Instructions to follow: Copy every record verbatim but exclude the pictures.

Detected change data:
* * * *
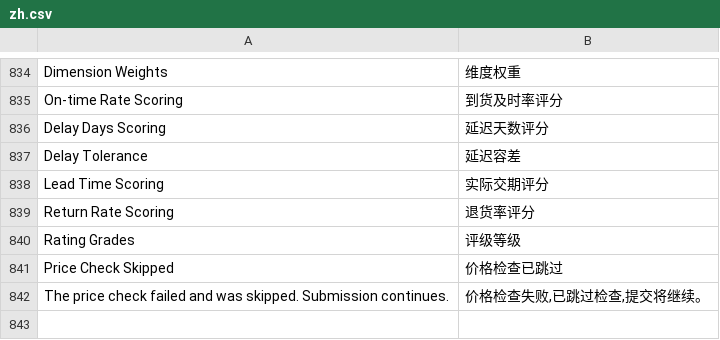
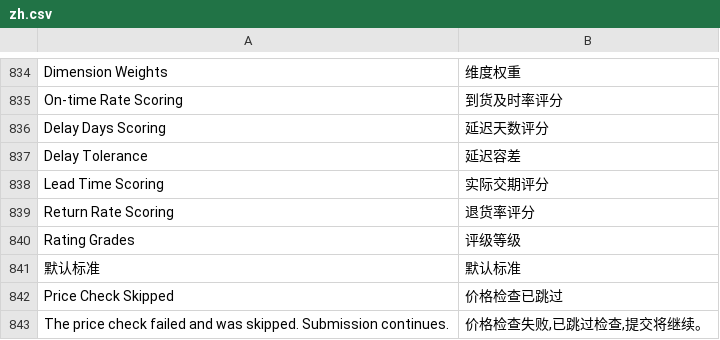
Before and after one commit to Pazuma/ajiERP, a CSV file: client_akivision/translations/zh.csv, drawn as a sheet; only a part is shown, gaps mark what is left out; the diff names each change by its address in the sheet, - before the commit and + after, or states it on an @@ line.

```diff
--- a/client_akivision/translations/zh.csv
+++ b/client_akivision/translations/zh.csv
+row 841: 默认标准 | 默认标准
```
Also changed, not shown: 5 other files.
* * * *
Response area:
Before and after one commit to Pazuma/ajiERP, a CSV file: client_akivision/translations/zh.csv, drawn as a sheet; only a part is shown, gaps mark what is left out; the diff names each change by its address in the sheet, - before the commit and + after, or states it on an @@ line.

```diff
--- a/client_akivision/translations/zh.csv
+++ b/client_akivision/translations/zh.csv
+row 841: 默认标准 | 默认标准
```
Also changed, not shown: 5 other files.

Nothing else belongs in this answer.